Al Gore's Risky Social Security SchemeCommentary by Pete du Pont
June 06, 2000
This is no longer the case. Campaign 2000 is shaping up to be one of the most hotly contested issues campaigns in recent history. And the single biggest issue of the campaign is what to do about Social Security, once known as the "third rail of American politics" because of the deadly effects touching it had on one's political fortunes. As issues go, this one's worth tuning in for.
Social Security is a "pay-as-you-go" program, meaning today's workers pay the benefits for today's retirees. While this worked in the past, the ratio of workers to retirees is shrinking as people are living longer and having fewer kids. For example, in 1945, two seniors were collecting benefits for every 100 workers paying the Social Security tax. By 2075, there will be fewer than two workers to support every beneficiary.
By 2015, workers' payroll taxes won't be enough to pay all Social Security benefits. That is when the trust fund, which holds special government bonds, is supposed to make up the difference. However, to redeem the bonds, the government must either raise taxes, borrow from the public, or reduce benefits.
Gov. Bush and Vice President Gore have drastically different approaches to solving the problem. Bush would first protect current retirees and those close to retirement from any changes in the benefits they are promised. Second, he would allow younger workers to have the option to invest a small portion of their payroll tax money into a private account similar to a 401(k) or an IRA, thus giving workers real assets that can be passed on to their heirs.
Gore, as he does with any proposal made by the Texas Governor, has labeled this a "risky scheme." But would personal accounts really be risky? You can see for yourself by logging on to Internet sites like www.mysocialsecurity.org, which allow you to see the difference private investments could make.
So what does Gore propose? First he would add to the program's liabilities by offering an earnings credit for nearly 8 million women who leave the workforce to raise their children. Valued at about $16,500 a year, the credit would raise each woman's benefits by approximately $600 per year. He also proposes increasing benefits for widows from two-thirds of what their combined benefits were when their husbands were alive, to a full three-fourths.
What about that financial shortfall you ask? Gore would use current Social Security surpluses - money taken from workers paychecks in excess of what is actually needed to pay current benefits - to pay down the national debt. If the debt were significantly lowered, he argues, the federal government would save huge amounts of money in future interest payments that would no longer have to be made. Gore then proposes crediting the Social Security trust fund with those savings.
On paper, this would extend the life of the trust fund until approximately 2050. But does that really matter? After all, the trust fund does not represent real assets, but merely government IOUs written to itself for future tax revenues. Essentially, Gore is proposing to add more IOUs to the trust fund. He's gambling that the money saved by not having to pay interest on the debt will be available to pay these IOUs when they come due, and that Congress will not spend any of it.
Yet even if Gore wins that bet, and every penny of interest savings is available to redeem the IOUs, it still does nothing to solve the fundamental problem underlying the system; the dwindling revenue stream caused by the declining ratio of workers to retirees.
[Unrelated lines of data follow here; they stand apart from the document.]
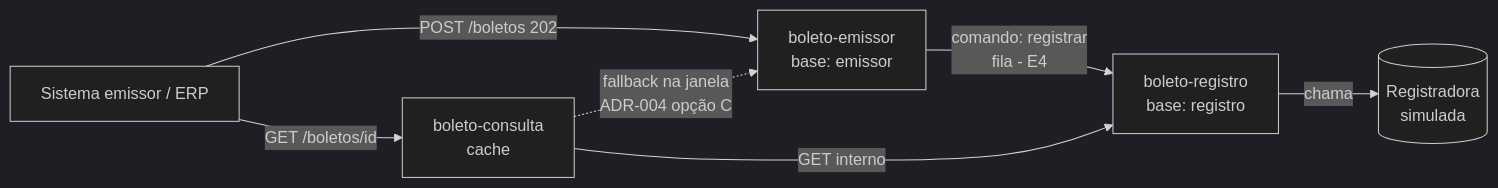
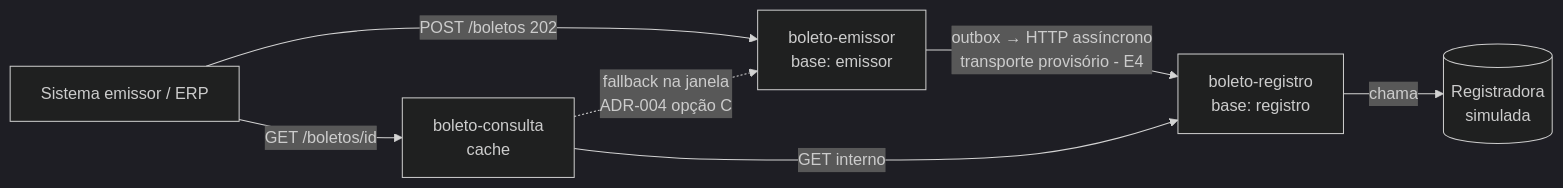
Before and after one commit to Mateustv/projetofinaljava3: the diagram in docs/arquitetura.md, drawn with Mermaid (dark theme). The commit also changed other lines of this file and 41 other files, not shown here.

Commit message:
feat(E4): entrega registro assincrono via outbox

````diff
--- a/docs/arquitetura.md
+++ b/docs/arquitetura.md
@@ -16,9 +16,9 @@
 ```mermaid
 flowchart LR
     ERP[Sistema emissor / ERP] -->|POST /boletos 202| EM[boleto-emissor<br/>base: emissor]
-    EM -->|comando: registrar<br/>fila - E4| RG[boleto-registro<br/>base: registro]
+    EM -->|outbox → HTTP assíncrono<br/>transporte provisório - E4| RG[boleto-registro<br/>base: registro]
     RG -->|chama| REG[(Registradora<br/>simulada)]
     CS[boleto-consulta<br/>cache] -->|GET interno| RG
     CS -.->|fallback na janela<br/>ADR-004 opção C| EM
     ERP -->|GET /boletos/id| CS
 ```
````
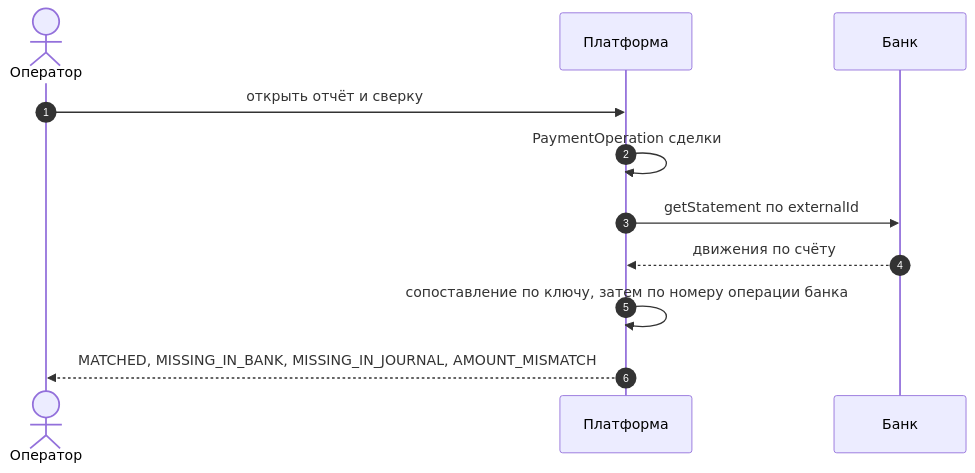
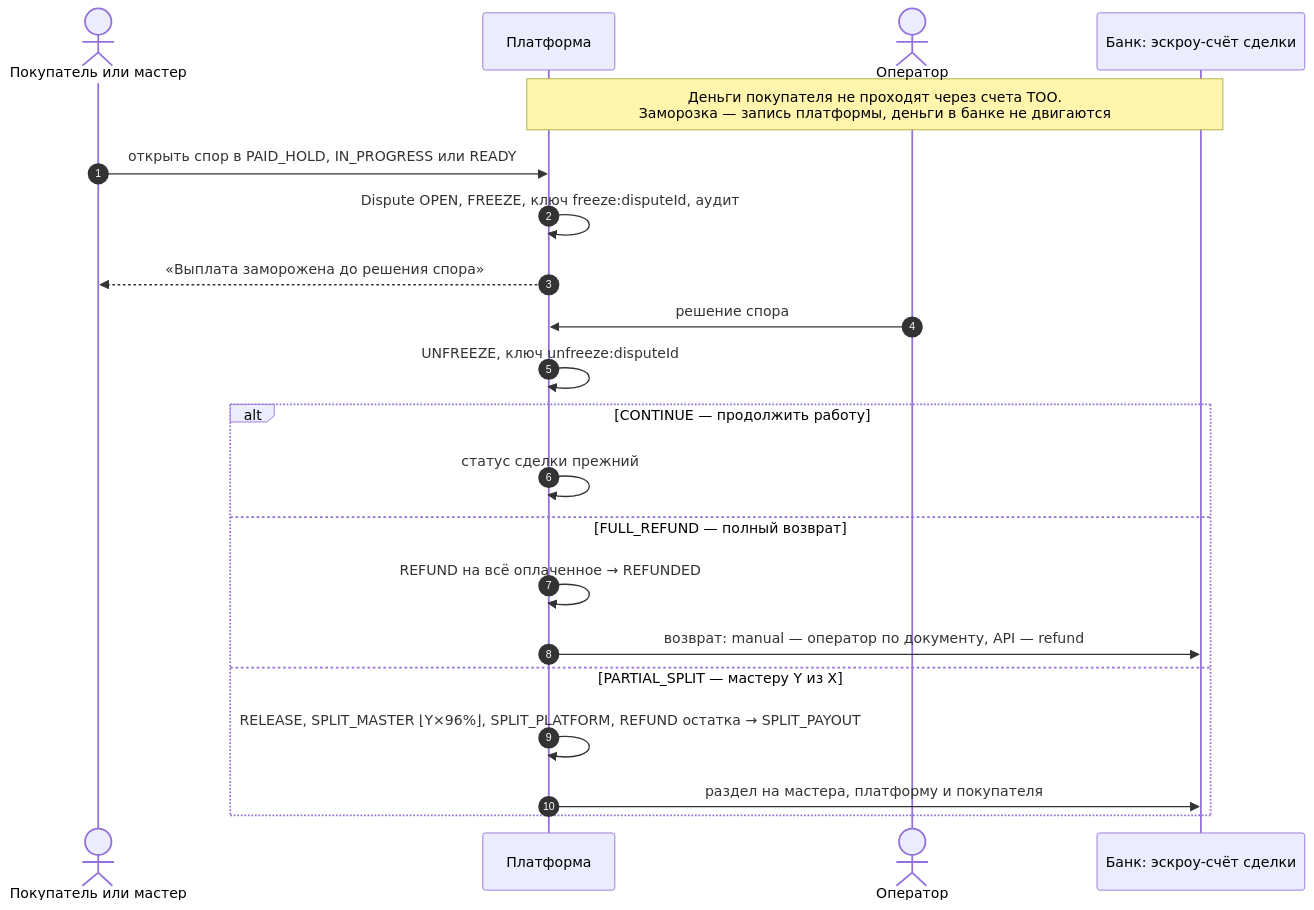
The sixth of 6 diagrams in docs/bank/03-escrow-integration.md (CemeteryPlaya/senim-platform), drawn with Mermaid before and after one commit. The commit also changed other lines of this file and 2 other files, not shown here.

First line of the commit message:
docs(bank): требования к банку и контракт под модель денег ТЗ v1.0

````diff
--- a/docs/bank/03-escrow-integration.md
+++ b/docs/bank/03-escrow-integration.md
@@ -339,14 +356,24 @@
 ```mermaid
 sequenceDiagram
   autonumber
+  actor S as Покупатель или мастер
+  participant P as Платформа
   actor O as Оператор
-  participant P as Платформа
-  participant B as Банк
+  participant B as Банк: эскроу-счёт сделки
 
-  O->>P: открыть отчёт и сверку
-  P->>P: PaymentOperation сделки
-  P->>B: getStatement по externalId
-  B-->>P: движения по счёту
-  P->>P: сопоставление по ключу, затем по номеру операции банка
-  P-->>O: MATCHED, MISSING_IN_BANK, MISSING_IN_JOURNAL, AMOUNT_MISMATCH
+  Note over P,B: Деньги покупателя не проходят через счета ТОО.<br/>Заморозка — запись платформы, деньги в банке не двигаются
+  S->>P: открыть спор в PAID_HOLD, IN_PROGRESS или READY
+  P->>P: Dispute OPEN, FREEZE, ключ freeze:disputeId, аудит
+  P-->>S: «Выплата заморожена до решения спора»
+  O->>P: решение спора
+  P->>P: UNFREEZE, ключ unfreeze:disputeId
+  alt CONTINUE — продолжить работу
+    P->>P: статус сделки прежний
+  else FULL_REFUND — полный возврат
+    P->>P: REFUND на всё оплаченное → REFUNDED
+    P->>B: возврат: manual — оператор по документу, API — refund
+  else PARTIAL_SPLIT — мастеру Y из X
+    P->>P: RELEASE, SPLIT_MASTER ⌊Y×96%⌋, SPLIT_PLATFORM, REFUND остатка → SPLIT_PAYOUT
+    P->>B: раздел на мастера, платформу и покупателя
+  end
 ```
````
Dedicating the estimated $230 billion of interest savings to Social Security would only put off the day the system starts running a deficit from 2015 to 2021, and that's not even taking into account the impact of his "mother's credit" or widow's increase. After that, trust fund IOUs notwithstanding, benefits will either have to be cut or taxes will have to be raised.
Gore's betting that he can confuse and scare enough voters to get elected, and that by the time the bill comes due, it'll be another president's problem. As far as risky schemes go, it looks like Gore has Bush one better.
The National Center for Policy Analysis is a public policy research institute founded in 1983 and internationally known for its studies on public policy issues. The NCPA is headquartered in Dallas, Texas, with an office in Washington, D.C.